Kone’s drawings are beautifully composed and are not without a healthy dollop of black humour (e.g. ‘I is for Ingrid who trusted her friends…’) but for the most part they are quirky and amusing rather than disquieting, as is almost always the case with Gorey. They will raise a wry smile, certainly, but they won’t put you on edge as Gorey’s drawings are wont to do.
A review of Fighting Chess with Hikaru Nakamura A Chess Career in the Footsteps of Bobby Fischer by Karsten Müller and Raymund Stolze
Nakamura’s prowess in the endgame, his opening repertoire and in particular his penchant for the King’s Indian Defence, the risk taking and fighting spirit that’s so characteristic of his style, and of course his enthusiasm for bullet and blitz: these are some of the topics under discussion. A wide-ranging interview takes up the bulk of chapter 6.
A review of By the Book: A Reader’s Guide to Life by Ramona Koval
By the Book brings the reader into the story right from the start, and envelopes us in a kind of shared conversation about ourselves. By the Book is all about conversation – and as we ‘converse’ with Koval through her own history, and…
A review of Welcome to the Multiverse* by Ira Nayman

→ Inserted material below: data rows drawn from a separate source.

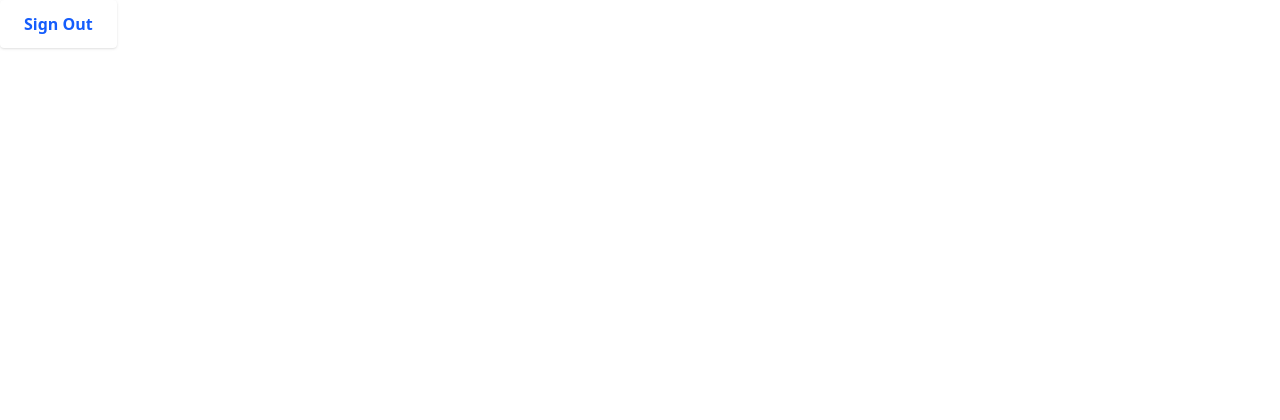
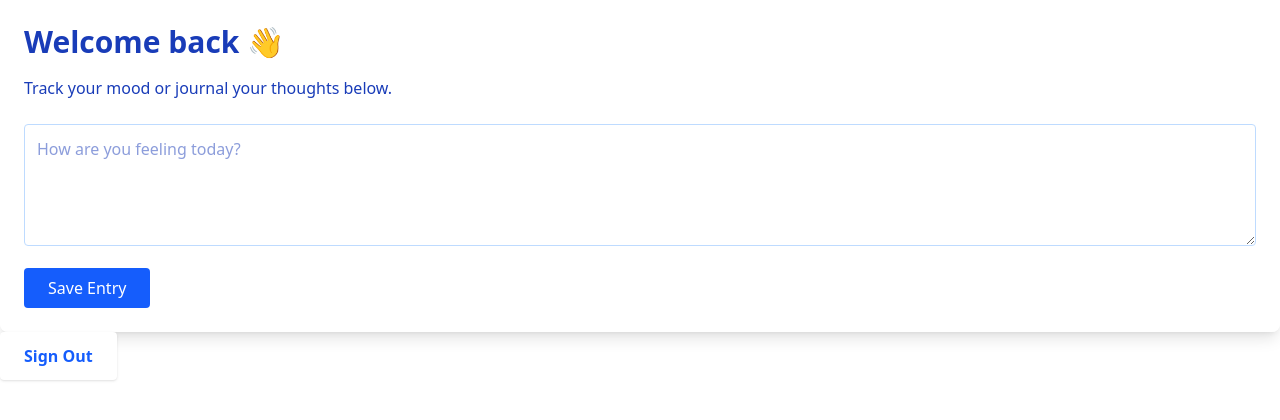
Before and after one commit to khazarglzd/mindTrack-ai-react, a React (Vite) app: page /dashboard in a window 1280 px wide. Shown: the top 420 px of the page. Built offline with nearby package versions, Linux system fonts and the light colour scheme.

Commit message:
feat: create Dashboard page

```diff
--- a/src/pages/Dashboard.jsx
+++ b/src/pages/Dashboard.jsx
@@ -15,6 +15,22 @@ const Dashboard = () => {
 
     return (
         <div>
+            <div className="bg-white/80 p-6 rounded-lg shadow-lg text-blue-800 w-full">
+                <h2 className="text-3xl font-bold mb-4">Welcome back 👋</h2>
+                <p className="text-md mb-6">Track your mood or journal your thoughts below.</p>
+
+                <div className="space-y-4">
+                    <textarea
+                        rows="4"
+                        className="w-full p-3 border border-blue-200 rounded focus:outline-none focus:ring-2 focus:ring-blue-400"
+                        placeholder="How are you feeling today?"
+                    ></textarea>
+
+                    <button className="bg-blue-600 text-white px-6 py-2 rounded hover:bg-blue-700 transition">
+                        Save Entry
+                    </button>
+                </div>
+            </div>
             <button
                 onClick={handleLogout}
                 className="bg-white text-blue-600 font-semibold px-6 py-3 rounded shadow hover:bg-gray-100 transition cursor-pointer"
```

There are many other Nayman hilarities. The sentient kitchen, for example, is so possessive that if a human tries to boil an egg ‘it turns the heat up so much you could melt a pavement.’ Science too gets the treatment.…